(What you need to do)
Work through the records below and copy every line that includes "example".

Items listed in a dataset
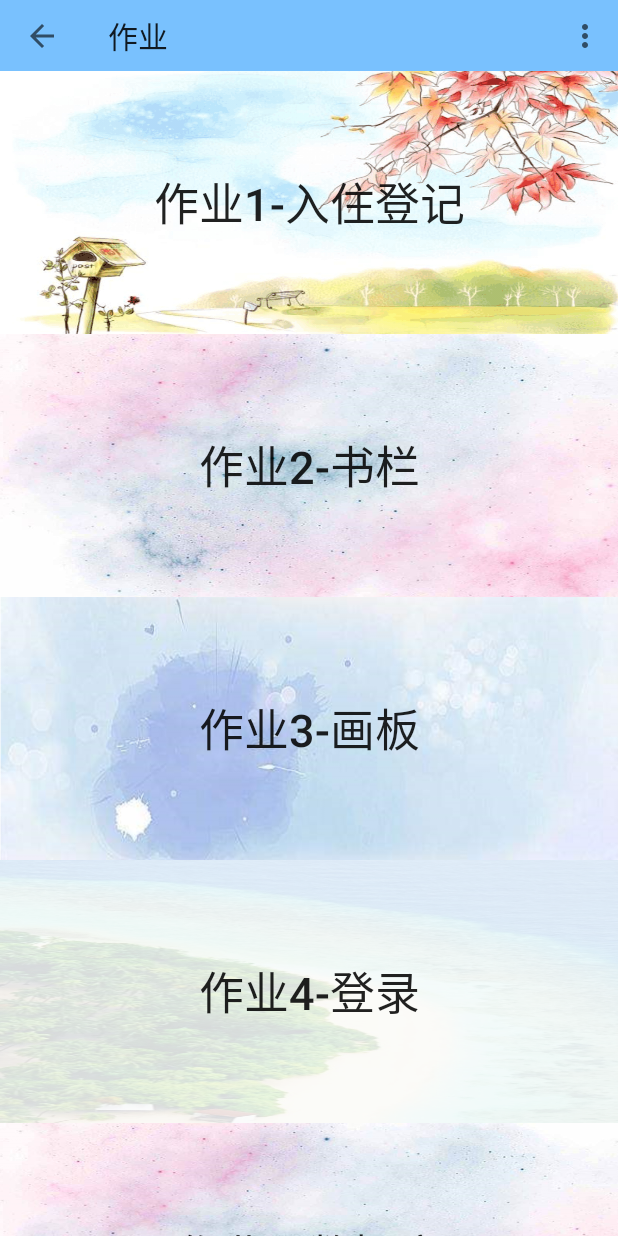
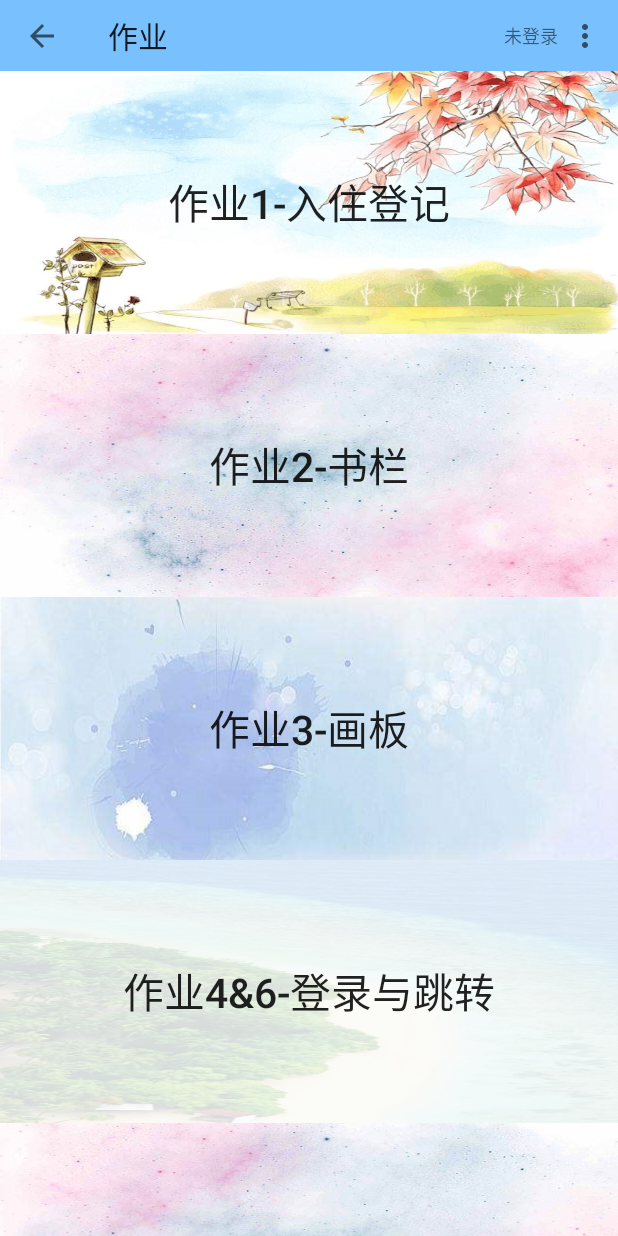
Before and after one commit to shadowxiehao/android_homework, an Android app: the screen it shows after launch (MainActivity), on a phone screen of 412 x 824 dp. Run offline under Robolectric (Android 15) with nearby library versions, the phone set to English and light mode, and no system bars.

Commit message:
增加了第6次作业,在第4次上增加了跳转提示用户名的功能,并且主页右上角增加对登录状态的显示

```diff
--- a/app/src/main/java/Util/MySqliteHelper.java
+++ b/app/src/main/java/Util/MySqliteHelper5.java
@@ -7,7 +7,7 @@ import android.database.sqlite.SQLiteDatabase;
 import android.database.sqlite.SQLiteOpenHelper;
 import android.util.Log;
 
-public class MySqliteHelper extends SQLiteOpenHelper {
+public class MySqliteHelper5 extends SQLiteOpenHelper {
     // final String
     // CREATE_TABLE_SQL="create table myTable(_id integer primary key autoincrement,name,phone,mobile,email,post,addr,comp)";//创建数据表myTable
     // public static final String DB_NAME="personal_contacts";
@@ -18,7 +18,7 @@ public class MySqliteHelper extends SQLiteOpenHelper {
     public static final String DEPART = "depart";
     private SQLiteDatabase sqLiteDatabase;
 
-    public MySqliteHelper(Context context, String name, SQLiteDatabase.CursorFactory factory, int version) {
+    public MySqliteHelper5(Context context, String name, SQLiteDatabase.CursorFactory factory, int version) {
         super(context, name, factory, version);
         // TODO Auto-generated constructor stub
         sqLiteDatabase=getWritableDatabase();
--- a/app/src/main/java/com/example/myapplication/MainActivity.java
+++ b/app/src/main/java/com/example/myapplication/MainActivity.java
@@ -18,6 +18,7 @@ import android.view.Menu;
 import android.view.MenuItem;
 import android.widget.Button;
 import android.widget.ImageButton;
+import android.widget.TextView;
 import android.widget.Toast;
 
 import Util.CommonUtil;
@@ -42,6 +43,16 @@ public class MainActivity extends AppCompatActivity implements View.OnClickListe
                 finish();
             }
         });
+        //设置toolbar右边的用户名
+        String email_save= CommonUtil.getSettingNote(MainActivity.this, "userinfo", "uemail");
+        String log_state= CommonUtil.getSettingNote(MainActivity.this, "userinfo", "state");
+        TextView tv_username = (TextView)findViewById(R.id.tv_username);
+        if(email_save!=null&&log_state!=null&&log_state.equals("true")){
+            tv_username.setText(email_save);
+        }else {
+            tv_username.setText("未登录");
+        }
+
         //申请读写权限
         ActivityCompat.requestPermissions(this, new String[]{
                 android.Manifest.permission.WRITE_EXTERNAL_STORAGE,
@@ -68,9 +79,10 @@ public class MainActivity extends AppCompatActivity implements View.OnClickListe
             Bundle bundle = intent.getExtras();
             //通过bundle对象和key值获得传递进来的数据
             String state = bundle.getString("state");
+            String username = bundle.getString("username");
             Log.d("state",state);
             if (state.equals("login")) {
-                Toast.makeText(MainActivity.this, "登录成功", Toast.LENGTH_SHORT).show();
+                Toast.makeText(MainActivity.this, "欢迎回来,"+username, Toast.LENGTH_SHORT).show();
             } else if (state.equals("logout")) {
                 Toast.makeText(MainActivity.this, "注销成功", Toast.LENGTH_SHORT).show();
             }
--- a/app/src/main/java/com/example/myapplication/Work4Activity.java
+++ b/app/src/main/java/com/example/myapplication/Work4Activity.java
@@ -114,8 +114,10 @@ public class Work4Activity extends AppCompatActivity implements View.OnClickList
         }else{
             if(auto_login.isChecked()){
                 Toast.makeText(Work4Activity.this, "自动登录中", Toast.LENGTH_SHORT).show();
+                String email_save= CommonUtil.getSettingNote(Work4Activity.this, "userinfo", "uemail");
                 Intent intenti = new Intent(this,MainActivity.class);
                 intenti.putExtra("state", "login");
+                intenti.putExtra("username", email_save);
                 map.put("state", "true");
                 CommonUtil.saveSettingNote(Work4Activity.this, "userinfo", map);//参数（上下文，userinfo为文件名，需要保存的数据）
                 startActivity(intenti);
@@ -141,7 +143,9 @@ public class Work4Activity extends AppCompatActivity implements View.OnClickList
                 }
                 if(email_save!=null&&pwd_save!=null&&email_save.equals(email.getText().toString())&&pwd_save.equals(pwd.getText().toString())) {
                     Intent intenti = new Intent(this,MainActivity.class);
+                    //跳转时提示主界面当前的用户已登录和用户名
                     intenti.putExtra("state", "login");
+                    intenti.putExtra("username", email_save);
                     map.put("state", "true");
                     CommonUtil.saveSettingNote(Work4Activity.this, "userinfo", map);//参数（上下文，userinfo为文件名，需要保存的数据）
                     startActivity(intenti);
--- a/app/src/main/res/layout/activity_main.xml
+++ b/app/src/main/res/layout/activity_main.xml
@@ -23,7 +23,20 @@
 
             app:navigationIcon="?attr/actionModeCloseDrawable"
             app:popupTheme="@style/AppTheme.PopupOverlay"
-                app:title="作业" />
+            app:title="作业">
+
+            <TextView
+                android:id="@+id/tv_username"
+                android:layout_width="wrap_content"
+                android:layout_height="wrap_content"
+                android:layout_gravity="end"
+                android:text="TextView"
+                android:textSize="12sp" />
+
+        </androidx.appcompat.widget.Toolbar>
+
+
+
 
         <ScrollView
             android:layout_width="match_parent"
@@ -46,7 +59,7 @@
                     android:background="@drawable/roadletterbox"
                     android:maxHeight="170dp"
                     android:text="作业1-入住登记"
-                    android:textSize="30sp" />
+                    android:textSize="27sp" />
 
                 <Button
                     android:id="@+id/bt2"
@@ -55,7 +68,7 @@
                     android:layout_weight="1"
                     android:background="@drawable/colorful"
                     android:text="作业2-书栏"
-                    android:textSize="30sp" />
+                    android:textSize="27sp" />
 
                 <Button
                     android:id="@+id/bt3"
@@ -64,7 +77,7 @@
                     android:layout_weight="1"
                     android:background="@drawable/purple"
                     android:text="作业3-画板"
-                    android:textSize="30sp" />
+                    android:textSize="27sp" />
 
                 <Button
                     android:id="@+id/bt4"
@@ -72,8 +85,8 @@
                     android:layout_height="175dp"
                     android:layout_weight="1"
                     android:background="@drawable/colors"
-                    android:text="作业4-登录"
-                    android:textSize="30sp" />
+                    android:text="作业4&amp;6-登录与跳转"
+                    android:textSize="27sp" />
 
                 <Button
                     android:id="@+id/bt5"
@@ -82,7 +95,7 @@
                     android:layout_weight="1"
                     android:background="@drawable/colorful"
                     android:text="作业5-数据库"
-                    android:textSize="30sp" />
+                    android:textSize="27sp" />
             </LinearLayout>
         </ScrollView>
     </LinearLayout>
--- a/app/src/main/res/values/strings.xml
+++ b/app/src/main/res/values/strings.xml
@@ -1,6 +1,6 @@
 <resources>
-    <string name="app_name">My Application</string>
-    <string name="action_settings">Settings</string>
+    <string name="app_name">安卓作业</string>
+    <string name="action_settings">设置</string>
     <string name="checker_name">入住人</string>
     <string name="phone_number">手机号</string>
     <string name="ID_number">入住人</string>
```
Also changed, not shown: app/src/main/java/com/example/myapplication/Work5Activity.java (+3 -9 lines). Lines whose indentation alone changed are shown as unchanged.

(Solution to this exercise)
--- a/app/src/main/java/com/example/myapplication/MainActivity.java
+++ b/app/src/main/java/com/example/myapplication/MainActivity.java
--- a/app/src/main/java/com/example/myapplication/Work4Activity.java
+++ b/app/src/main/java/com/example/myapplication/Work4Activity.java
Also changed, not shown: app/src/main/java/com/example/myapplication/Work5Activity.java (+3 -9 lines). Lines whose indentation alone changed are shown as unchanged.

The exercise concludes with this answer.